Traveling to Toronto, the New York Yankees garnered another series victory taking two of three from the Toronto Blue Jays. After a rough opening loss, the Bronx Bombers bounced back with some big bats and grind it out heroics.
This one got away from the Yankees in a hurry, as they fell to the Blue Jays 6-2. A poor outing from Sonny Gray, coupled with some squandered opportunities at the plate, made for a long evening.
WHAT’S THE DILL WITH PICKLES?
Gray was flat out awful, even on the road and in a stadium against a team which he typically excels. Lasting only two innings, Gray was all over the map. A three-run homer by Justin Smoak capped off a five-run second by the Blue Jays. It was another frustrating watch, to say the least.
As the game moved to the third, the Yankees might’ve had a bigger inning from the start. Yet, Aaron Judge was hit by a pitch and while moving to avoid the Same Gaviglio offering, was called out on a third strike for “swinging.” I can’t count the number of times where Judge especially has been squeezed on strikes but Aaron Boone hasn’t run out and argued and defended him. Judge is your best player, the face of the franchise and it may or not be in his personality to get into a heated argument, so as his manager you have to get hot.

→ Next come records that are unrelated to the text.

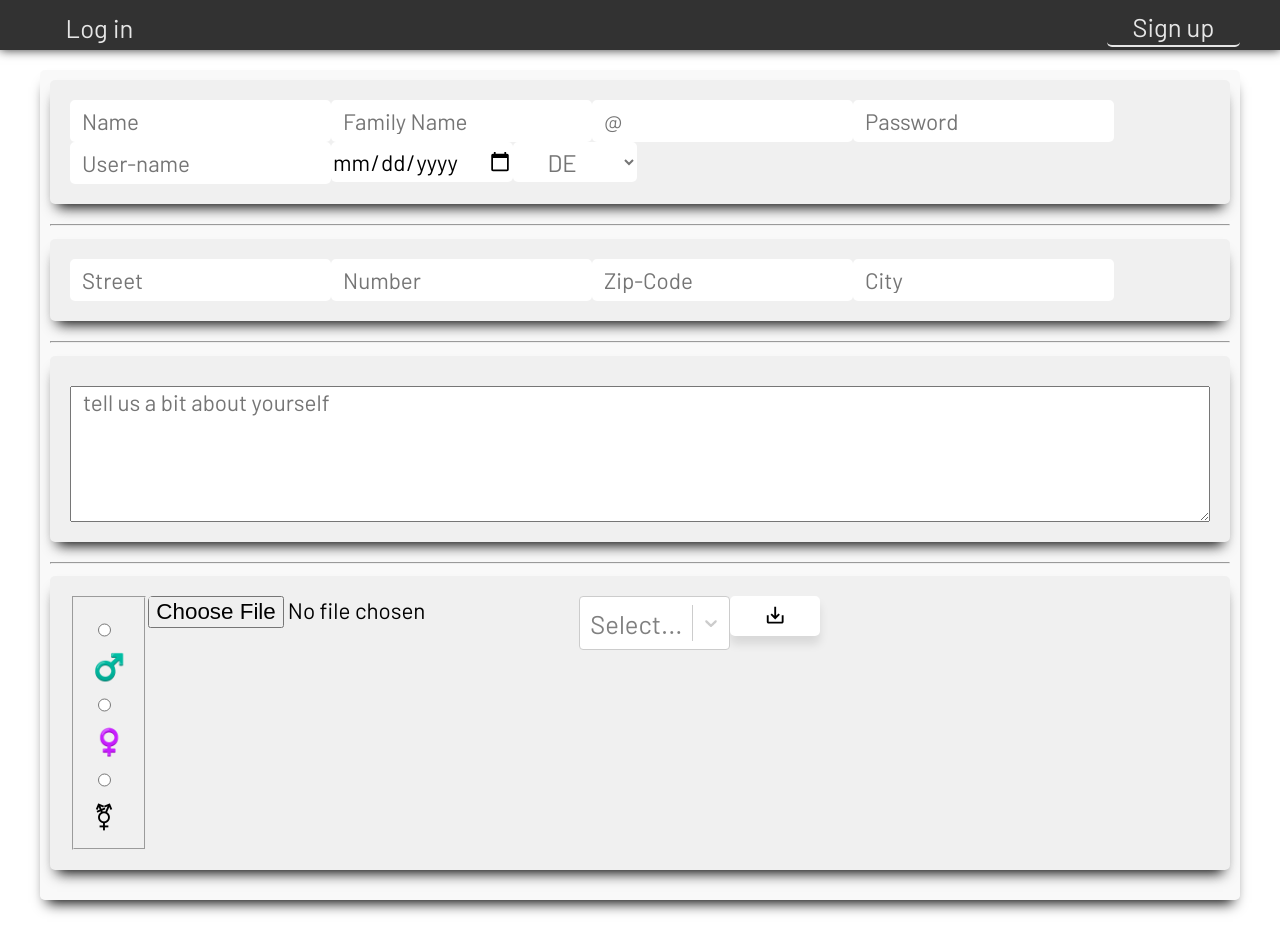
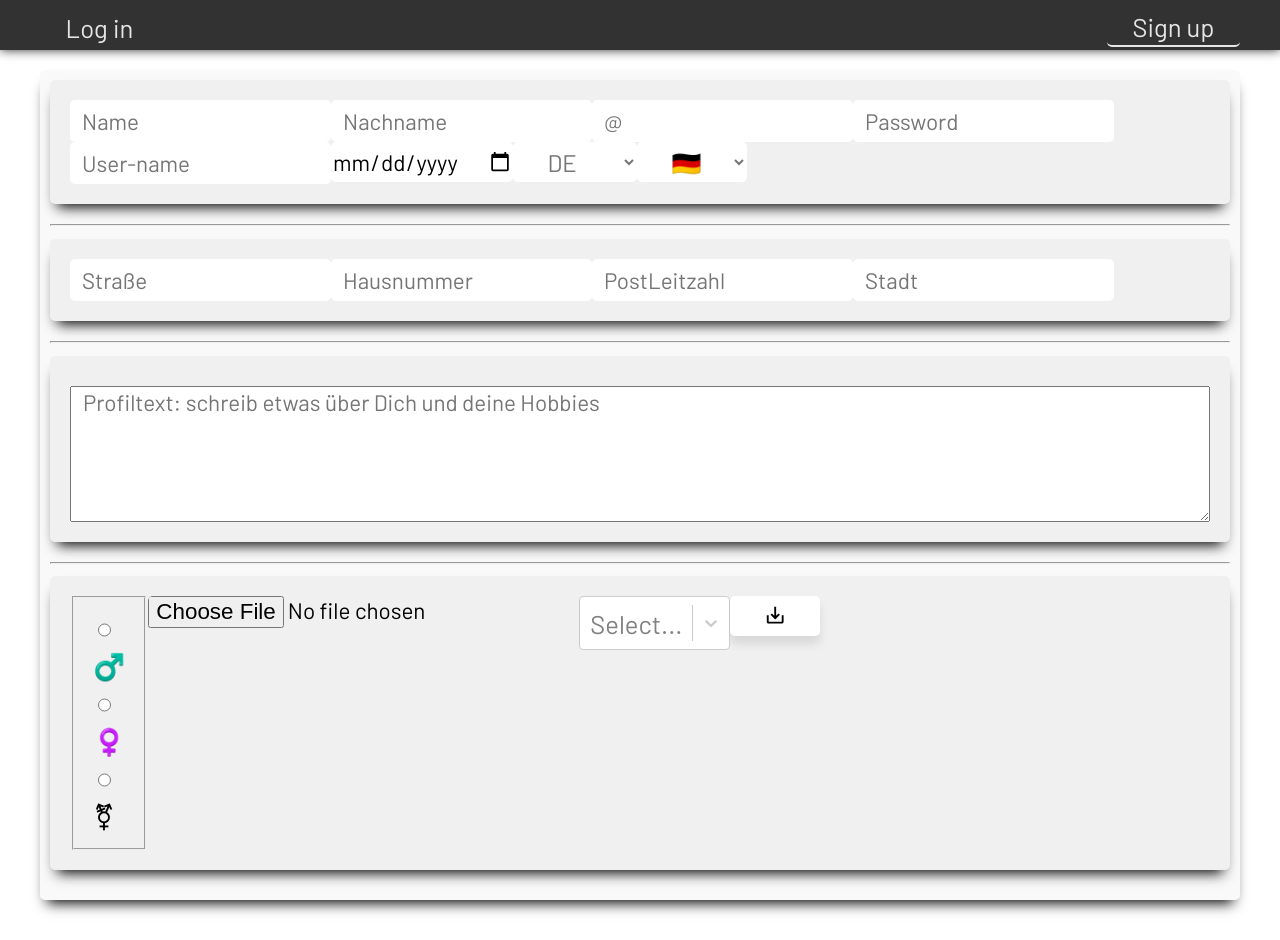
Before and after one commit to mcbauman/Final-Project-friendsFinder, a React (Create React App) app in the folder frontend/: page /Singin in a window 1280 px wide. Built offline with nearby package versions, Linux system fonts and the light colour scheme.

Commit message:
translated Signing

```diff
--- a/frontend/src/Routes/Singin.jsx
+++ b/frontend/src/Routes/Singin.jsx
@@ -5,6 +5,9 @@ import Activities from "../components/ActivitiesArray";
 import {toast, ToastContainer} from "react-toastify";
 import {MdOutlineSaveAlt} from "react-icons/md";
 import "../components/Log.scss";
+import { useContext } from "react";
+import { Context } from "../components/context"
+import trans from "../components/trans";
 
 export default function Singin(props){
     const [email, setEmail]=useState("")
@@ -23,7 +26,8 @@ export default function Singin(props){
     const [city, setCity]=useState("")
     const [country, setCountry]=useState("DE")
     const [errors,setErrors]=useState([])
-    const options=Activities
+    const {lang, setLang}=useContext(Context)
+    const options=Activities[lang]
     const notifySuccess = () => toast("Your profile is created");
     const notifyError = (text) => toast(text);
 
@@ -67,7 +71,7 @@ export default function Singin(props){
 {/* PROFILEDATA */}
                 <section>
                 <input className={errors.includes("your real Name please!")?"error":""} type="text" value={name} onChange={e=>setName(e.target.value)} placeholder="Name"/>
-                <input className={errors.includes("your real Name please!")?"error":""} type="text" value={familyName} onChange={e=>setFamilyName(e.target.value)} placeholder="Family Name"/>
+                <input className={errors.includes("your real Name please!")?"error":""} type="text" value={familyName} onChange={e=>setFamilyName(e.target.value)} placeholder={trans[lang].familyName}/>
                 <input className={errors.includes("E11000")?"error":""} type="email" value={email} onChange={e=>setEmail(e.target.value)} placeholder="@"/>
                 <input className={errors.includes("password is to weak!")?"error":""} type="password" value={password} onChange={e=>setPassword(e.target.value)} placeholder="Password"/>
                 <input className={errors.includes("only Chars and Numbers as UserName please!")?"error":""} type="text" value={userName} onChange={e=>setUserName(e.target.value)} placeholder="User-name" />
@@ -81,21 +85,25 @@ export default function Singin(props){
                     <option>KE</option>
                     <option>PH</option>
                 </select>
+                <select value={lang} onChange={(e)=>setLang(e.target.value)}>
+                        <option value="de">🇩🇪</option>
+                        <option value="en">🇬🇧</option>
+                    </select>
                 </section>
                 <hr/>
 {/* Adress */}
                 <section>
-                <input className={errors.includes("your real Street please!")?"error":""} type="text" value={street} onChange={e=>setStreet(e.target.value)} placeholder="Street"/>
-                <input className={errors.includes("only the Number please!")?"error":""} type="number" value={number} onChange={e=>setNumber(e.target.value)} placeholder="Number"/>
-                <input className={errors.includes("only ZIP-Code please!")?"error":""} type="number" value={zipCode} onChange={e=>setZipCode(e.target.value)} placeholder="Zip-Code"/>
-                <input className={errors.includes("type in your city!")?"error":""} type="text" value={city} onChange={e=>setCity(e.target.value)} placeholder="City"/>
+                <input className={errors.includes("your real Street please!")?"error":""} type="text" value={street} onChange={e=>setStreet(e.target.value)} placeholder={trans[lang].street}/>
+                <input className={errors.includes("only the Number please!")?"error":""} type="number" value={number} onChange={e=>setNumber(e.target.value)} placeholder={trans[lang].number}/>
+                <input className={errors.includes("only ZIP-Code please!")?"error":""} type="number" value={zipCode} onChange={e=>setZipCode(e.target.value)} placeholder={trans[lang].zioCode}/>
+                <input className={errors.includes("type in your city!")?"error":""} type="text" value={city} onChange={e=>setCity(e.target.value)} placeholder={trans[lang].city}/>
                 </section>
                 <hr/>
 {/* ABOUTTEXT */}
                 <section className={errors.includes("Plese tell us a bit about you in Profile-Text")?"error":""} >
                  <textarea rows="5" value={profileText}
                  onChange={e=>setProfileText(e.target.value)}
-                 placeholder="tell us a bit about yourself"/>
+                 placeholder={trans[lang].tellUs}/>
                 </section>
                 <hr/>
 {/* ABOUTTEXT */}
--- a/frontend/src/components/trans.js
+++ b/frontend/src/components/trans.js
@@ -19,7 +19,13 @@ const trans={
         createdAt:"erstellt am:",
         leaveComment:"kommentieren",
         deleteUser:"LÖSCHE DEINEN NUTZER",
-        changeLogInData:"EINLOG-DATEN ÄNDERN"
+        changeLogInData:"EINLOG-DATEN ÄNDERN",
+        familyName:"Nachname",
+        street:"Straße",
+        number:"Hausnummer",
+        zioCode:"PostLeitzahl",
+        city:"Stadt",
+        tellUs:"Profiltext: schreib etwas über Dich und deine Hobbies"
     },
     en:{
         Search:"Search",
@@ -41,7 +47,13 @@ const trans={
         createdAt:"created at:",
         leaveComment:"comment the post",
         deleteUser:"DELETE YOUR PROFILE",
-        changeLogInData:"CHANGE LOGIN DATA"
+        changeLogInData:"CHANGE LOGIN DATA",
+        familyName:"Family Name",
+        street:"Street",
+        number:"Number",
+        zioCode:"Zip-Code",
+        city:"City",
+        tellUs:"Tell us a bit about you in Profile-Text"
     }
 }
 
```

A bases-loaded walk by Hicks chased Gaviglio in the fifth. Facing Joe Biagini with one out, Giancarlo Stanton ran the count to 3-0 but swung at ball four, ball five and took a third strike. Who knows if a four-pitch walk would’ve changed the momentum but it certainly allowed Toronto to breathe and escape without yielding any further damage.
David Hale, no not the former New Jersey Devils defenseman, looked at home in Canada. Taking one for the team, Hale provided the Yankees with 5.2 frames of one-run ball. His unfortunate “reward” was being DFA’d the following day.

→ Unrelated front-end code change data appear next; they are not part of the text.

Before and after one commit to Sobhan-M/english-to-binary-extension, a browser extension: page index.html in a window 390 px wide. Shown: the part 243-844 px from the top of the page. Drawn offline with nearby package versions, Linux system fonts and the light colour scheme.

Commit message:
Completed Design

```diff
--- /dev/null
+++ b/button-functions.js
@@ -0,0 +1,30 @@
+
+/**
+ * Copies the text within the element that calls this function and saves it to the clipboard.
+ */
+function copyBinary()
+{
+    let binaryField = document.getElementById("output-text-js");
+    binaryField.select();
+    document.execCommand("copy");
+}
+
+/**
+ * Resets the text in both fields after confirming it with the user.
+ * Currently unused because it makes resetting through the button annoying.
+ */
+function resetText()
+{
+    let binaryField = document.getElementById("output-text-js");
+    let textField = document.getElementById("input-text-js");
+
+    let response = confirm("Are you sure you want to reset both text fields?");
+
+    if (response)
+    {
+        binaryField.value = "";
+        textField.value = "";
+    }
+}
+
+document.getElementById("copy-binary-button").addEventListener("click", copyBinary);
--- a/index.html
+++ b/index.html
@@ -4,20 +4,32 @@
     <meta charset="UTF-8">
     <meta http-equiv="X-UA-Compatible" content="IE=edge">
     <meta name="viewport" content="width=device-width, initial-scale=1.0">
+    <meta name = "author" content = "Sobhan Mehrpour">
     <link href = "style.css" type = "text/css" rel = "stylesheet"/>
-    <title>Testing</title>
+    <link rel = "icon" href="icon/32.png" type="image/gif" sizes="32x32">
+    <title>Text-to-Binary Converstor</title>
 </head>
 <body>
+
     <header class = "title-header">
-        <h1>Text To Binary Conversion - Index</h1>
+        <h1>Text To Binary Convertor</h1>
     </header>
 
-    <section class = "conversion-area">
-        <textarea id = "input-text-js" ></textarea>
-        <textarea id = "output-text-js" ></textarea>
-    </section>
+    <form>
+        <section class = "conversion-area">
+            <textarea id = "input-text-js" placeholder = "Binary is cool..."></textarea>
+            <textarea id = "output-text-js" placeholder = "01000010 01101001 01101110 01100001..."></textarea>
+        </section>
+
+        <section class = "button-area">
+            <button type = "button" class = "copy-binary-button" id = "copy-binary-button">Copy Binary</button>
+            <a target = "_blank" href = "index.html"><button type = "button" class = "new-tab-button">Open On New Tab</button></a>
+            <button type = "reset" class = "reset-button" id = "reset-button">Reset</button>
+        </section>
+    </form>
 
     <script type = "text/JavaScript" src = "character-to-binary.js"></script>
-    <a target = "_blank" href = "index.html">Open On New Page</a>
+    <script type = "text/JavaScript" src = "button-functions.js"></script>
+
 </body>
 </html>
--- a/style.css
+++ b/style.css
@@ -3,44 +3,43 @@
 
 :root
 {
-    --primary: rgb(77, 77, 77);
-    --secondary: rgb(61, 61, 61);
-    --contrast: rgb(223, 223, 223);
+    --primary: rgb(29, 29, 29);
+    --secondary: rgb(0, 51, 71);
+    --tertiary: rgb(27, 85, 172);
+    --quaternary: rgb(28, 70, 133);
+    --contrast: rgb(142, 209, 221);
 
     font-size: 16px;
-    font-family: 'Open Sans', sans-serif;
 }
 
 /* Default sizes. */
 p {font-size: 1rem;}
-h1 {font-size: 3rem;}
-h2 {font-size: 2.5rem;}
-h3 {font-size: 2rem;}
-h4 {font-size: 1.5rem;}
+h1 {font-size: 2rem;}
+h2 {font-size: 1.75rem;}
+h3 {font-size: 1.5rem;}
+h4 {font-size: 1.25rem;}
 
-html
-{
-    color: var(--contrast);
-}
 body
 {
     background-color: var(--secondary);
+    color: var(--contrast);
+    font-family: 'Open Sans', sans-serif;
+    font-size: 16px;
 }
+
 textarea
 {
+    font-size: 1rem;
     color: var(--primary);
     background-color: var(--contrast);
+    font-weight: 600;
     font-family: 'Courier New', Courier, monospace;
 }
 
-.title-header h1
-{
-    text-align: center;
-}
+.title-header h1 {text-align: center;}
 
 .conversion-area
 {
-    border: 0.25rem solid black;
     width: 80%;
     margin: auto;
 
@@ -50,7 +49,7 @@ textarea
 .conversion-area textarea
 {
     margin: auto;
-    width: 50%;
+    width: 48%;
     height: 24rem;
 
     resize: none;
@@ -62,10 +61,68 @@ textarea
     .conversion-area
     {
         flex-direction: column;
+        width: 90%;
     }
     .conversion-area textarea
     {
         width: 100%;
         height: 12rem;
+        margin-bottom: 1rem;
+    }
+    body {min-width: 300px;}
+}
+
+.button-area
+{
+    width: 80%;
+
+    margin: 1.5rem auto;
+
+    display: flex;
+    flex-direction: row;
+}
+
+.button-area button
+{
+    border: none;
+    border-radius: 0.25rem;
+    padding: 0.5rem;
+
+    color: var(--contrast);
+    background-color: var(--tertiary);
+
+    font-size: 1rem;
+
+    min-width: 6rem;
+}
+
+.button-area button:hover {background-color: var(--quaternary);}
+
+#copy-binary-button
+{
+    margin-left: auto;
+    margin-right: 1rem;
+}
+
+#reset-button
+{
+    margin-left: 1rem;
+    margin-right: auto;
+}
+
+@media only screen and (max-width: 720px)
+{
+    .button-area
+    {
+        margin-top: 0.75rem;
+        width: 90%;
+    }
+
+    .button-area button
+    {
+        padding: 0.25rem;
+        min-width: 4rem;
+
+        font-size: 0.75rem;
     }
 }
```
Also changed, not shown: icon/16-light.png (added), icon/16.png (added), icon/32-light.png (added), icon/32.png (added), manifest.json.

With their ace on the bump, the New York offense jumped all over Toronto right from the start in an 8-5 victory.
If that was an audition for J.A. Happ, it wasn’t at all inspiring. In the first inning, Brett Gardner and Aaron Judge clubbed two consecutive home runs to post the Bronx Bombers to a 2-0 advantage. Perhaps feeling the footsteps of Clint Frazier, Gardner put together a 2-for-5 afternoon with the home run, a two-run triple in the third, a walk, three-RBI and two runs scored.
Judge’s home run was No. 25 on the season, equaling Roger Maris’ franchise record of 25+ home runs prior to the All-Star break.
Later in the frame, the next man up in the search to fill in for Gleyber Torres, Brandon Drury dunked a two-run double over the head of Kevin Pillar, increasing the Yankees lead to 4-0.
In his 2.2 innings, Happ walked six, allowed six runs, yielded four hits, struck out five and gave up the two home runs. On the plus side, he wouldn’t have to face the Yankees if they did indeed trade for him.
SEVY GRINDS IT OUT
It wasn’t vintage Luis Severino but he helped the Yankees bounce back. Severino probably could’ve gone six but in his five frames, the New York ace fanned five, allowed three runs on five hits and two walks, along with two home runs.
Raise your hand if you had a pitchers duel between rookies Domingo German and Ryan Borucki. As John Sterling would say, “you can’t predict baseball Suzyn.” Pitching out of jams and receiving a timely hit in extra innings, the Yankees earned a 2-1 win.
THAT’LL ANDU MIGUEL
Following a one-out single by Judge and a double to right by Stanton, Miguel Andujar grounded out to second to plate the Yankees first run of the afternoon.
DOMINGO ON DOMINGO
Domingo German battled on the bump, fanning five in six frames, yielding one run on four hits and two walks. Perhaps his biggest pitch of the day was a bases-loaded strikeout of Lourdes Gurriel Jr. in the fourth. German’s only blip on the radar was a solo home run to right by Kendrys Morales in the sixth.
With Chapman unavailable, the rest of the Yankees bullpen stepped up. Adam Warren pitched around a double by Gurriel Jr. in the seventh, fanning Devon Travis, Teoscar Hernandez and getting Yangervis Solarte to pop out to retire the side.
After Warren’s two scoreless frames, Chad Green and David Robertson each worked a scoreless frame and clamped down the victory.
Facing ex-Yankee Tyler Clippard in the tenth, Greg Bird started the rally after being hit on the elbow. Pinch runner Tyler Wade was bunted over to second by Austin Romine. Turning the lineup around, Gardner served an RBI-double to left for the eventual winner.